An identical copy of the records below is the expected result.

□ □ □ □ □

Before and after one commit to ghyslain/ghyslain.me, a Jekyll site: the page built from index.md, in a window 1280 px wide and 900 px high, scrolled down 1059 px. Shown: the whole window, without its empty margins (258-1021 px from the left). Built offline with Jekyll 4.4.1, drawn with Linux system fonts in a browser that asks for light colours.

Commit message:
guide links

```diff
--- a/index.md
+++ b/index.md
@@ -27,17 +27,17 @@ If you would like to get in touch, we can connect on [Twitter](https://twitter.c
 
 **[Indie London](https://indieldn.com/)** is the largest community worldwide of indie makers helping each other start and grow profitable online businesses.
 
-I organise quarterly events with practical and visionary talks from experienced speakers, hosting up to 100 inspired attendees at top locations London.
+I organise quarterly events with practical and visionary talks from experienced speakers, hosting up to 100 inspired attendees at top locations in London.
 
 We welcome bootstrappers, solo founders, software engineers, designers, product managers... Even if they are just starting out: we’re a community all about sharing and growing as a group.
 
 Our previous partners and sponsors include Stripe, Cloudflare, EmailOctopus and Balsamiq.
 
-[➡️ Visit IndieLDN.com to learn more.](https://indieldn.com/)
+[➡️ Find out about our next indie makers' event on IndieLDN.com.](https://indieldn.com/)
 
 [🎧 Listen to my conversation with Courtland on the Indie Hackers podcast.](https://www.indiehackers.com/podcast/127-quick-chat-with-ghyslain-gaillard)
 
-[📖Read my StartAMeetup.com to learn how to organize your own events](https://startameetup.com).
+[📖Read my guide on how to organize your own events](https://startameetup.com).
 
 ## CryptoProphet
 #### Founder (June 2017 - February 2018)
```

□ □ □ □ □

→ **Exercise answer**
Before and after one commit to ghyslain/ghyslain.me, a Jekyll site: the page built from index.md, in a window 1280 px wide and 900 px high, scrolled down 1059 px. Shown: the whole window, without its empty margins (258-1021 px from the left). Built offline with Jekyll 4.4.1, drawn with Linux system fonts in a browser that asks for light colours.

Commit message:
guide links

```diff
--- a/index.md
+++ b/index.md
@@ -27,17 +27,17 @@ If you would like to get in touch, we can connect on [Twitter](https://twitter.c
 
 **[Indie London](https://indieldn.com/)** is the largest community worldwide of indie makers helping each other start and grow profitable online businesses.
 
-I organise quarterly events with practical and visionary talks from experienced speakers, hosting up to 100 inspired attendees at top locations London.
+I organise quarterly events with practical and visionary talks from experienced speakers, hosting up to 100 inspired attendees at top locations in London.
 
 We welcome bootstrappers, solo founders, software engineers, designers, product managers... Even if they are just starting out: we’re a community all about sharing and growing as a group.
 
 Our previous partners and sponsors include Stripe, Cloudflare, EmailOctopus and Balsamiq.
 
-[➡️ Visit IndieLDN.com to learn more.](https://indieldn.com/)
+[➡️ Find out about our next indie makers' event on IndieLDN.com.](https://indieldn.com/)
 
 [🎧 Listen to my conversation with Courtland on the Indie Hackers podcast.](https://www.indiehackers.com/podcast/127-quick-chat-with-ghyslain-gaillard)
 
-[📖Read my StartAMeetup.com to learn how to organize your own events](https://startameetup.com).
+[📖Read my guide on how to organize your own events](https://startameetup.com).
 
 ## CryptoProphet
 #### Founder (June 2017 - February 2018)
```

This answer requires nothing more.